“Yes, I’m wearing my Manoooooolos,” she said, flashing the leopard-print, six-inch stiletto sandals she wore under cream-colored, brushed-silk Miu Miu pants.

When talking about meeting her husband in her 40s, Bushnell said, “I never thought I’d find the one. I always thought I’d find the many.”

So, needless to say, pretty much I worship the ground she walks on and want to be just like her when I grow up.

I cried through the entire movie, taking a few short breaks to laugh out loud through throat-choking tears. Hell, I cried before the movie even started, moved by the national phenomenon the movie’s national premiere created. Women everywhere planned their entire evening around it, flooding into theaters in gaggles, dressed to the nines, and then off to the bars afterward to don martini glasses filled with that infamous pink drink. Men everywhere took cover, and stories of female-only audiences were rampant. In many cities, women rented theaters to host private girl parties for their friends. Most shows sold out ” even on Sunday night in Aspen, the Isis was packed, with only a few brave men in attendance. (I think most men love the show but don’t want to admit it). Not since “The Rocky Horror Picture Show” has a movie created such a dramatic following, at least in my lifetime.

The critics panned it, but the audiences loved it. Paramount hadn’t expected such a huge turnout, claiming women don’t tend to go to movies on opening night like men do.

For some reason, that also gave me some real anti-establishment, girl-power satisfaction.

In terms of the actual film, I was expecting to be disappointed, but it was quite the opposite. The story lines were unpredictable but stayed true to every character’s six-year evolution. I can’t imagine that was an easy task for the writers, but they nailed it. Kim Catrall carried the movie with Samantha’s sharp-tongued one-liners and even SJP, whose charm can be grating at times, did an amazing job with the vast range of Carrie’s emotions (and hair color).
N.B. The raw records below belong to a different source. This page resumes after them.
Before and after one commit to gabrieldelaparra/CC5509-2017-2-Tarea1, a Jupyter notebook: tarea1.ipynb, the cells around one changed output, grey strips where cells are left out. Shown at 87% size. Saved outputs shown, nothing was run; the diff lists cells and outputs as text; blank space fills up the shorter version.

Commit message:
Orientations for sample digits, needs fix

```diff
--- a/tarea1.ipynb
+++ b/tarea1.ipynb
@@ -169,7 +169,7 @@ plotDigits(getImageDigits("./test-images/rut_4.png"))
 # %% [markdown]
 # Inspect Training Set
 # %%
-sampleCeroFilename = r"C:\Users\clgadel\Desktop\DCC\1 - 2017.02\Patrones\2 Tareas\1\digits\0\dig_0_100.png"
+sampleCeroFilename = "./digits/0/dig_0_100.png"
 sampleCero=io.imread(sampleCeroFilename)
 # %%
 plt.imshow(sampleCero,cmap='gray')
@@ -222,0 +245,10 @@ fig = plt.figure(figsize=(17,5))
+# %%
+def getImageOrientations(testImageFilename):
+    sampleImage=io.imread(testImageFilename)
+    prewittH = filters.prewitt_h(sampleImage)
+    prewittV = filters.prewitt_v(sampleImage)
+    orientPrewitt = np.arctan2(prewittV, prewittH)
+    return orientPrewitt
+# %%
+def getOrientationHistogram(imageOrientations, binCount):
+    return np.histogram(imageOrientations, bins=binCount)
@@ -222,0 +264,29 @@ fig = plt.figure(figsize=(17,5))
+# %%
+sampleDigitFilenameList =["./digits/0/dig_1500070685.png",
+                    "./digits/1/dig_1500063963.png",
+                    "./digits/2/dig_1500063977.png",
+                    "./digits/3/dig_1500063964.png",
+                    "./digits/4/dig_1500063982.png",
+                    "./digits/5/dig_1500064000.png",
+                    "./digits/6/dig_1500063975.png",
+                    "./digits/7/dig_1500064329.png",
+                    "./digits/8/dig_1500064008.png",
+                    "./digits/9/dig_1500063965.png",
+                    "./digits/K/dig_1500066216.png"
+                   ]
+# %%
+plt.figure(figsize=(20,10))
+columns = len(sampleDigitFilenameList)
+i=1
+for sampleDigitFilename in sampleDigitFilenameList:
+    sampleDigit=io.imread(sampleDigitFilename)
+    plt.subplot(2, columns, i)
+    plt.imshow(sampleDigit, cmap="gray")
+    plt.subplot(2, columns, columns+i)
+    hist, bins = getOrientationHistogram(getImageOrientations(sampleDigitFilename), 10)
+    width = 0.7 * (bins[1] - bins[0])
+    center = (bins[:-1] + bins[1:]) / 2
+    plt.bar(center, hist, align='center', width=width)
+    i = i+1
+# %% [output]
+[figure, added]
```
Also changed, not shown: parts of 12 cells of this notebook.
I was beyond satiated and satisfied the whole time and didn’t want it to end ” just like good Sex is supposed to be.